I spent a considerable part of this Sunday morning reading the latest issue of the New Yorker Magazine (a particularly excellent issue, I might add), and as my lens on life is clearly psychological, I could not help but note that in every article, the psychology of the actors was the prevalent (if not always mentioned) topic at hand. Be it in regards to the Dalai Lama’s form of leadership and consultation of oracles in order to make decisions, or Mark Zuckerberg’s desire to be a part of the in-crowd and struggle with understanding power that led him to create Facebook, one can note the personal psychology that moves each of us in different directions and — often without our conscious choice — rules our lives.
This fact was most apparent in the story about Rachel Yould entitled The Scholar, by Jeffrey Toobin. Rachel was a beautiful, charismatic and brilliant young woman. She was extremely high achieving in seemingly everything she did throughout her young career, but she then seemingly reached a point where she was unable to accomplish her goals and began investing only in acting-as-if, with greater and greater plans set for herself and her future and less and less actually achieved.

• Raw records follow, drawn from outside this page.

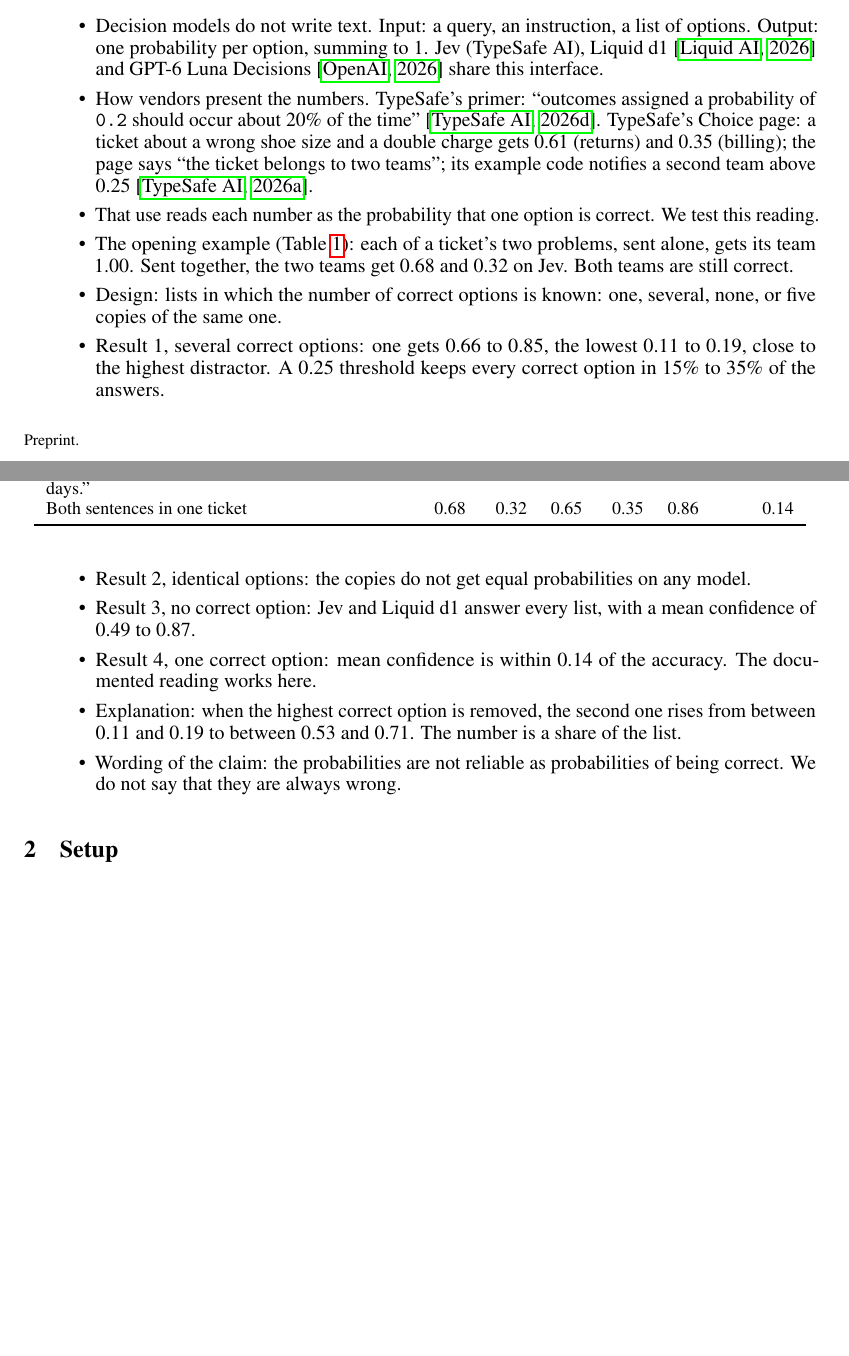
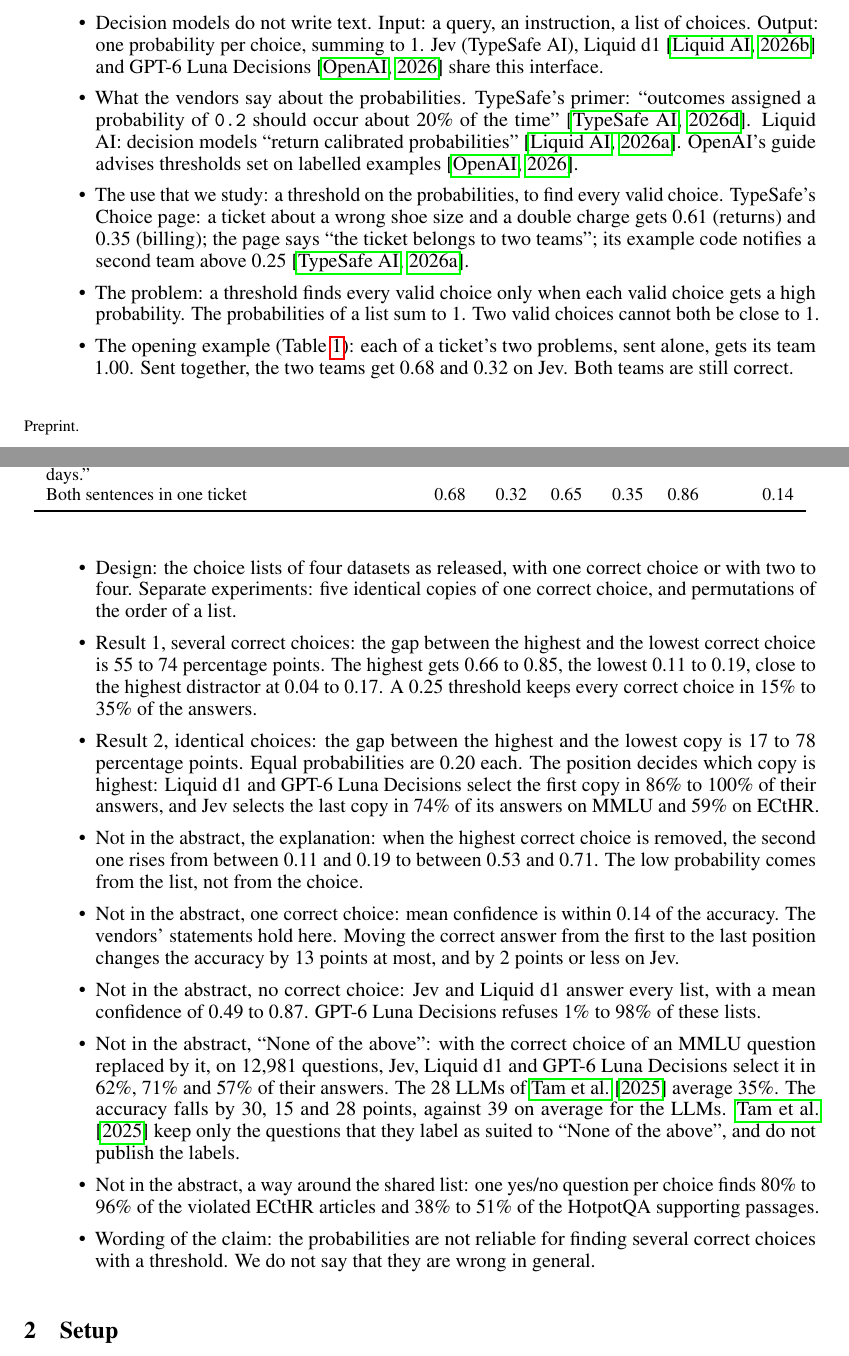
Before and after one commit to Rushab1/gr-jev, a LaTeX paper (paper/main.tex, which reads paper/sections/introduction.tex): two parts of pages 1 and 2 of 11 before the commit and two parts of pages 1 and 2 of 12 after it, joined at a grey line, cut so that both start at the same text, the shorter picture padded with empty space. Compiled offline with pdfLaTeX.

Commit message:
Align the introduction outline with the abstract
The bullets follow the threshold framing of the abstract, use its term "choice", and name the experiments that the
abstract leaves out. The reference for Liquid AI's documentation is added for its statement on calibrated
probabilities.

Co-Authored-By: Claude Opus 5.5 <noreply@anthropic.com>
Claude-Session: https://claude.ai/code/session_018LL8FCe4karaXthuQMgr8r

```diff
--- a/paper/sections/introduction.tex
+++ b/paper/sections/introduction.tex
@@ -1,16 +1,20 @@
 \section{Introduction}
 \begin{itemize}
-\item Decision models do not write text. Input: a query, an instruction, a list of options. Output: one probability per option, summing to 1. Jev (TypeSafe AI), Liquid d1~\citep{liquid2026introducing} and GPT-6 Luna Decisions~\citep{openai2026decisions} share this interface.
-\item How vendors present the numbers. TypeSafe's primer: ``outcomes assigned a probability of \texttt{0.2} should occur about 20\% of the time''~\citep{typesafe2026primer}. TypeSafe's Choice page: a ticket about a wrong shoe size and a double charge gets 0.61 (returns) and 0.35 (billing); the page says ``the ticket belongs to two teams''; its example code notifies a second team above 0.25~\citep{typesafe2026choice}.
-\item That use reads each number as the probability that one option is correct. We test this reading.
+\item Decision models do not write text. Input: a query, an instruction, a list of choices. Output: one probability per choice, summing to 1. Jev (TypeSafe AI), Liquid d1~\citep{liquid2026introducing} and GPT-6 Luna Decisions~\citep{openai2026decisions} share this interface.
+\item What the vendors say about the probabilities. TypeSafe's primer: ``outcomes assigned a probability of \texttt{0.2} should occur about 20\% of the time''~\citep{typesafe2026primer}. Liquid AI: decision models ``return calibrated probabilities''~\citep{liquid2026decision}. OpenAI's guide advises thresholds set on labelled examples~\citep{openai2026decisions}.
+\item The use that we study: a threshold on the probabilities, to find every valid choice. TypeSafe's Choice page: a ticket about a wrong shoe size and a double charge gets 0.61 (returns) and 0.35 (billing); the page says ``the ticket belongs to two teams''; its example code notifies a second team above 0.25~\citep{typesafe2026choice}.
+\item The problem: a threshold finds every valid choice only when each valid choice gets a high probability. The probabilities of a list sum to 1. Two valid choices cannot both be close to 1.
 \item The opening example (Table~\ref{tab:example}): each of a ticket's two problems, sent alone, gets its team 1.00. Sent together, the two teams get 0.68 and 0.32 on Jev. Both teams are still correct.
-\item Design: lists in which the number of correct options is known: one, several, none, or five copies of the same one.
-\item Result 1, several correct options: one gets 0.66 to 0.85, the lowest 0.11 to 0.19, close to the highest distractor. A 0.25 threshold keeps every correct option in 15\% to 35\% of the answers.
-\item Result 2, identical options: the copies do not get equal probabilities on any model.
-\item Result 3, no correct option: Jev and Liquid d1 answer every list, with a mean confidence of 0.49 to 0.87.
-\item Result 4, one correct option: mean confidence is within 0.14 of the accuracy. The documented reading works here.
-\item Explanation: when the highest correct option is removed, the second one rises from between 0.11 and 0.19 to between 0.53 and 0.71. The number is a share of the list.
-\item Wording of the claim: the probabilities are not reliable as probabilities of being correct. We do not say that they are always wrong.
+\item Design: the choice lists of four datasets as released, with one correct choice or with two to four. Separate experiments: five identical copies of one correct choice, and permutations of the order of a list.
+\item Result 1, several correct choices: the gap between the highest and the lowest correct choice is 55 to 74 percentage points. The highest gets 0.66 to 0.85, the lowest 0.11 to 0.19, close to the highest distractor at 0.04 to 0.17. A 0.25 threshold keeps every correct choice in 15\% to 35\% of the answers.
+\item Result 2, identical choices: the gap between the highest and the lowest copy is 17 to 78 percentage points. Equal probabilities are 0.20 each. The position decides which copy is highest: Liquid d1 and GPT-6 Luna Decisions select the first copy in 86\% to 100\% of their answers, and Jev selects the last copy in 74\% of its answers on MMLU and 59\% on ECtHR.
+\item Not in the abstract, the explanation: when the highest correct choice is removed, the second one rises from between 0.11 and 0.19 to between 0.53 and 0.71. The low probability comes from the list, not from the choice.
+\item Not in the abstract, one correct choice: mean confidence is within 0.14 of the accuracy. The vendors' statements hold here. Moving the correct answer from the first to the last position changes the accuracy by 13 points at most, and by 2 points or less on Jev.
+\item Not in the abstract, no correct choice: Jev and Liquid d1 answer every list, with a mean confidence of 0.49 to 0.87. GPT-6 Luna Decisions refuses 1\% to 98\% of these lists.
+% The run is results/mmlu_na_replaced*/2026-10-12_01. It is not yet in the results section or in the report.
+\item Not in the abstract, ``None of the above'': with the correct choice of an MMLU question replaced by it, on 12,981 questions, Jev, Liquid d1 and GPT-6 Luna Decisions select it in 62\%, 71\% and 57\% of their answers. The 28 LLMs of \citet{tam2025none} average 35\%. The accuracy falls by 30, 15 and 28 points, against 39 on average for the LLMs. \citet{tam2025none} keep only the questions that they label as suited to ``None of the above'', and do not publish the labels.
+\item Not in the abstract, a way around the shared list: one yes/no question per choice finds 80\% to 96\% of the violated ECtHR articles and 38\% to 51\% of the HotpotQA supporting passages.
+\item Wording of the claim: the probabilities are not reliable for finding several correct choices with a threshold. We do not say that they are wrong in general.
 \end{itemize}
 
 % The ticket is tickets/two_issues/11, and its two problems are tickets/one_issue/10 and tickets/one_issue/11, in
```
Also changed, not shown: paper/references.bib (+9 -0 lines).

While at Oxford, Yould struggled to complete even chapters of her dissertation, failed to impress her professors, and began to conceive of schemes by which she could borrow more and more money from the US government in student loans while continuing to press forward on her ambitions. Living off of enormous debt, she resurrected a journal called the Oxford International Review and found her way into interview a number of esteemed international players, including Colin Powell, Madeleine Albright, Hamid Karzai, Norman Schwarzkopf, and Wesley Clark. But, as Toobin reports, the O.I.R never amounted to much beyond a confused, bloated publication, overflowing at every end from un-edited material and ideas of grandeur. As Yould’s now ex-husband comments: “She had very big plans for O.I.R., and I don’t really understand what those plans were. She just blew it way out of proportion. I saw it as a scholarly journal, but then she wanted [to] take it further into an organization where students from around the world had a change to get together and share thoughts. I didn’t get it.”

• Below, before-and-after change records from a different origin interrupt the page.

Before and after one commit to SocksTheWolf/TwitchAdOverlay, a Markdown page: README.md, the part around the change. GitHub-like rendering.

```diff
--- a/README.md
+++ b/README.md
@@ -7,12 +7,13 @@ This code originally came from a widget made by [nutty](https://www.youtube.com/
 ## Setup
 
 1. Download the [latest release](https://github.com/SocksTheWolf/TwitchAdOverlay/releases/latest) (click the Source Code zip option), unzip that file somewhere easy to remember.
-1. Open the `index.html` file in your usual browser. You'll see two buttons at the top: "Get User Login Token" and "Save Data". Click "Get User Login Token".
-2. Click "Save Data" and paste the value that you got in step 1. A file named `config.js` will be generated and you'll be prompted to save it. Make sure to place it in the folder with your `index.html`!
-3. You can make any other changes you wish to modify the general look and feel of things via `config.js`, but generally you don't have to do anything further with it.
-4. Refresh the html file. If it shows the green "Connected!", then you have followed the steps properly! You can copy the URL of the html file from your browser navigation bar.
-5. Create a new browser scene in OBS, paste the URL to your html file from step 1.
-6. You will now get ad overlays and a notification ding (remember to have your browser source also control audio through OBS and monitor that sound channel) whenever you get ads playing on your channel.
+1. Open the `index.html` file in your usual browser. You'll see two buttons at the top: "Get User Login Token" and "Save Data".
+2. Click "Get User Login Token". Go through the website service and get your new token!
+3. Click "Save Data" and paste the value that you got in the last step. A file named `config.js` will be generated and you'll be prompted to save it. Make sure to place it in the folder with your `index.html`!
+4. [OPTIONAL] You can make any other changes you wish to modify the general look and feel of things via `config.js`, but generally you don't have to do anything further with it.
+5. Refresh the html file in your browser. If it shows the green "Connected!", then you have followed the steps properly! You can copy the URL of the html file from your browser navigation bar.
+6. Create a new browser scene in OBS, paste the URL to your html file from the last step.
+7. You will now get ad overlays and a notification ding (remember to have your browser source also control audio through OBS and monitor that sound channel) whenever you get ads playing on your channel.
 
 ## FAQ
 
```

The story continues into various layers of complication. Ultimately, she is jailed for having defrauded the government out of hundreds of thousands of dollars, while also weaving a story of having suffered horrific abuse at the hands of her father. (I do not want to diminish the possibility that her accusations against her father are true, though as Toobin paints it, it seems unlikely.)
What I am compelled by is the tragic personality type that can be extraordinarily brilliant, pretty and charming, and clearly capable of accomplishing a great deal, and yet also a fraud twisted-up in her own stories and accusations, and without any close companions or true relationships. (How many of the people whom we look-up to or whose accomplishments we admire are examples of this type?) Toobin nails her psychological landscape perfectly: “With ferocious intensity, Rachel strove first for accomplishments, then merely connections, and, finally, just status, and she made no lasting friends along the way.

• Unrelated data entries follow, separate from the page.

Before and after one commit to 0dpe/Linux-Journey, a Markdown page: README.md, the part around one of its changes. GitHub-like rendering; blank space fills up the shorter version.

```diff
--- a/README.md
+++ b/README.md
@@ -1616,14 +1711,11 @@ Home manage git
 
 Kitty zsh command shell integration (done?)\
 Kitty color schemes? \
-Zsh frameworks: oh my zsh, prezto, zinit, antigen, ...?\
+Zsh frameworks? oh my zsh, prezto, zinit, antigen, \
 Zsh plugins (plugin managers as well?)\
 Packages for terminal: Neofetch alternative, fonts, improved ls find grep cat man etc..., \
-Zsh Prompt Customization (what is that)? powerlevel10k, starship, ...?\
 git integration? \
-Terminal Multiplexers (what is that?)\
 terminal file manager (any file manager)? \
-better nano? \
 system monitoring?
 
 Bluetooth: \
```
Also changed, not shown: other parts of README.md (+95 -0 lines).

In my thesis on early ego development, I argued that this personality type in adulthood is the result of an ego that is not fully formed in childhood and not fully differentiated from the unconscious. Thus, the ego has incredible access to that part of the Self in which everything is possible and almost magical, and the person is charming, artistic, intelligent and talented, invariably referred to as charismatic. But when it comes to true human relationships and to building a solid life for the long-term, the individual does not have enough of a core identity or self-confidence to accomplish those tasks.
As analyst Marie-Louise von Franz (1980) wrote, rather than the ego complex shutting itself away from Self to move into the first half of life from childhood as is developmentally appropriate, for individuals in this borderline state,
the process is disturbed and consequently the ego does not polarize away from the rest of the unconscious personality, but gets vaguely mixed up with it, and then you have a strange personality, either childish or very wise, more or less conscious than other people, and hopelessly unconscious too. (pp. 79-80)
Individuals stuck at this point of ego development therefore may seem to have it all together and receive acclaim for their accomplishments, but after years pass it will come to light that their accomplishments were based on endless debt and their life is littered with failed relationships. It is as if one takes a loan from life and it is not until years pass under the guise of a well-established persona that one’s life catches up with them.
As the story of Rachel’s failed publication suggests to me, there is a secretly harbored and well-entrenched belief of grandeur and the sense that in the future, all disbelievers will be proved wrong. Again, von Franz (1981) characterizes this state perfectly (in discussing the ego of a particular kind of man):
[There] is often, to a smaller or greater extent, a savior or Messiah complex, with the secret thought that one day one will be able to save the world; that the last word in philosophy, or religion, or politics, or art, or something else will be found. This can progress to be a typical pathological megalomania, or there may be minor traces of it in the idea that one’s time “has not yet come.” The one situation dreaded throughout by such a type of man is to be bound to anything whatsoever. There is a terrific fear of being pinned down, or entering space and time completely, and of being the one human being that one is. (p. 2)